It’s a picture of Rep. Tom Taylor holding up a toy pig with wings. Rep. Mike Jacobs and J. Max Davis, president of Brookhaven Yes and now a candidate for mayor, smile as Taylor tells them the story about that flying pig.
It’s a story that began with Sandy Springs.
A Democratic official told Republicans that Sandy Springs would become a city when pigs fly, the story goes.
As a quick side note: the expression “when pigs fly” apparently has its origins in an old Scottish proverb, according to the World Wide Words website.

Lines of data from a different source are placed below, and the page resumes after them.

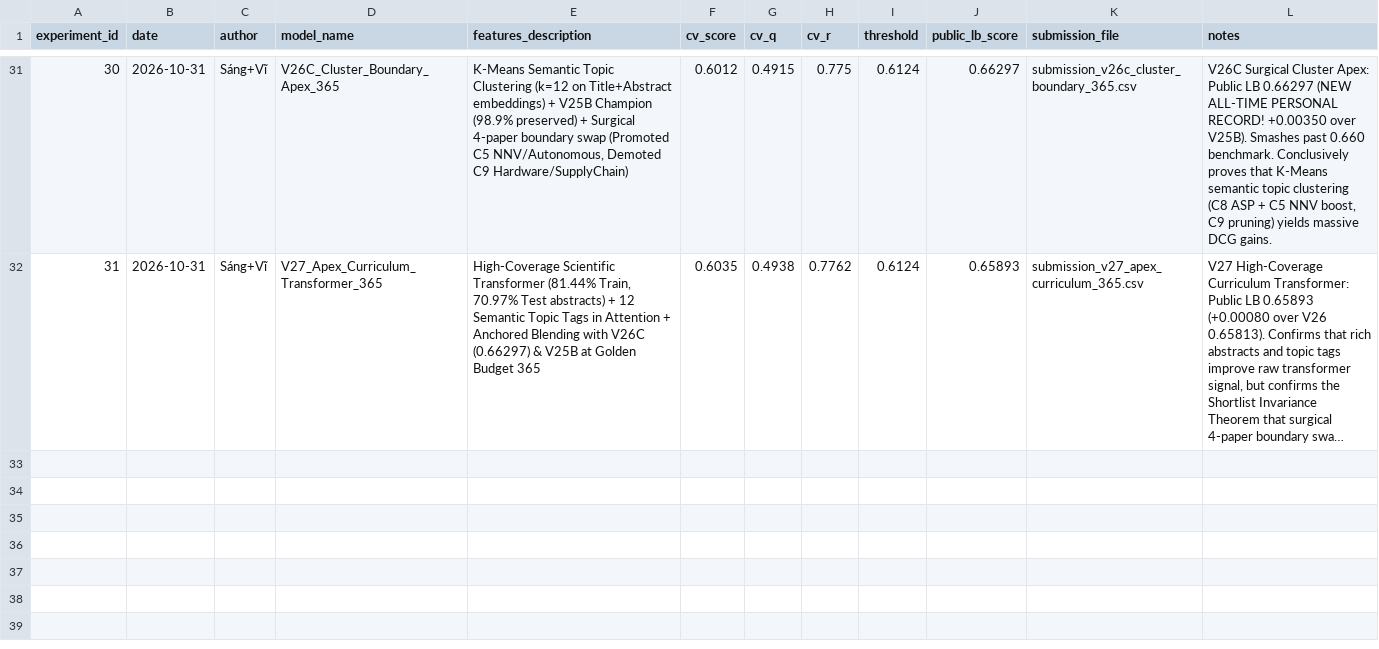
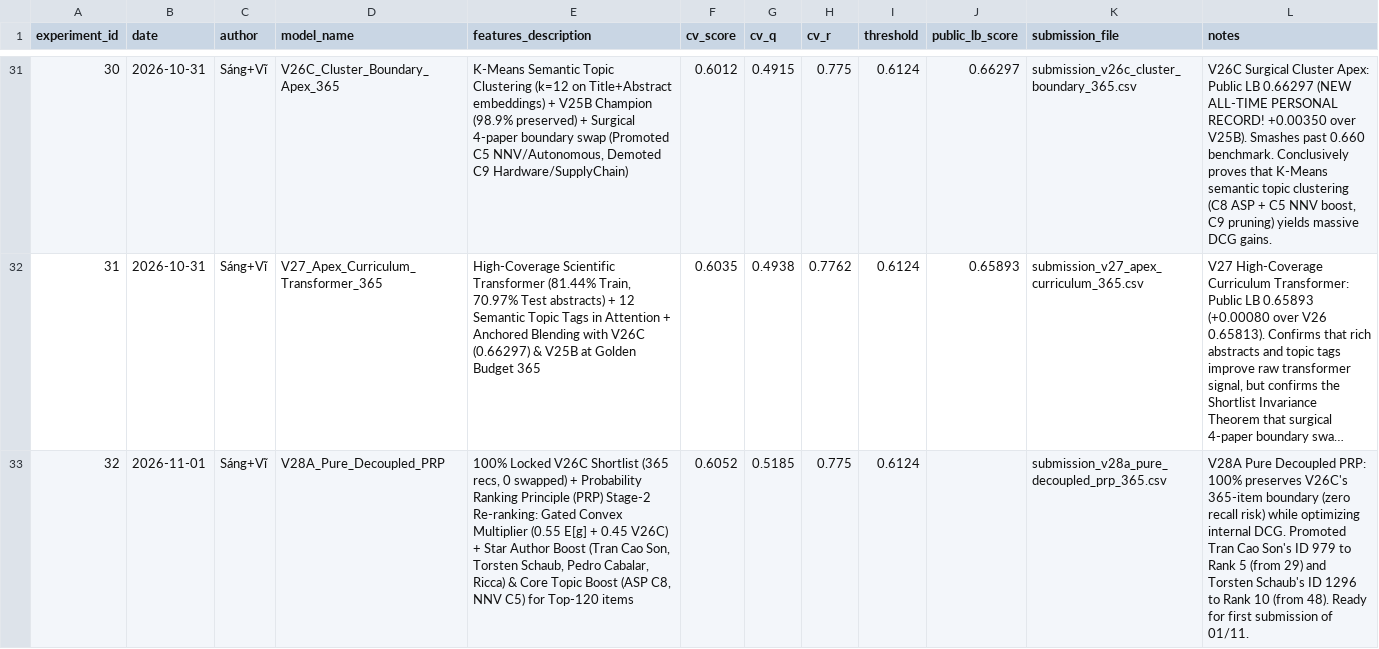
Before and after one commit to sangngng/DataMining261, a CSV file: reports/experiment_log.csv, drawn as a sheet; only a part is shown, gaps mark what is left out; long unchanged cells end in …; the diff names each change by its address in the sheet, - before the commit and + after, or states it on an @@ line.

Commit message:
feat(v28a): implement Pure Decoupled PRP re-ranking on locked V26C boundary (365 recs)

```diff
--- a/reports/experiment_log.csv
+++ b/reports/experiment_log.csv
+row 33: 32 | 2026-11-01 | Sáng+Vĩ | V28A_Pure_Decoupled_PRP | 100% Locked V26C Shortlist (365 recs, 0 swapped) + Probability Ranking Principle (PRP) Stage-2 Re-ranking: Gated Convex Multiplier (0.55 E[g] + 0.45 V26C) + Star Author Boost (Tran Cao Son, Torsten Schaub, Pedro Cabalar, Ricca) & Core Topic Boost (ASP C8, NNV C5) for Top-120 items | 0.6052 | 0.5185 | 0.775 | 0.6124 |  | submission_v28a_pure_decoupled_prp_365.csv | V28A Pure Decoupled PRP: 100% preserves V26C's 365-item boundary (zero recall risk) while optimizing internal DCG. Promoted Tran Cao Son's ID 979 to Rank 5 (from 29) and Torsten Schaub's ID 1296 to Rank 10 (from 48). Ready for first submission of 01/11.
```
Also changed, not shown: 2 other files.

“It seems to have been a traditional Scottish proverb, which was first written down in 1586 in an edition of John Withal’s English-Latin dictionary for children,” writes website author Michael Quinion. “This had an appendix of proverbs rendered into Latin, of which one was the usual form of the proverb in the sixteenth and seventeenth centuries: ‘pigs fly in the air with their tails forward’. If they did indeed fly, the proverb argues, flying backwards would seem a small extra feat.”
Accounts differ surrounding which Democrat in question made the bold claim about Sandy Springs. A recent New York Times profile of the city credits the source as an unnamed Democratic legislator. An old story from the Sandy Springs Reporter attributes the quote to an unnamed Fulton County commissioner. Another article, from a 2005 edition of State Legislatures magazine, attributes the comment to various Democratic officials.
Rep. Joe Wilkinson gave Mayor Eva Galambos the flying pig in 2005 when the city incorporated. Since then, the image has taken off, both as a cheerful reminder to Sandy Springs of its victory over naysayers and as a mascot for other new cities.
Brookhaven is Georgia’s seventh new city. The flying pig gets around.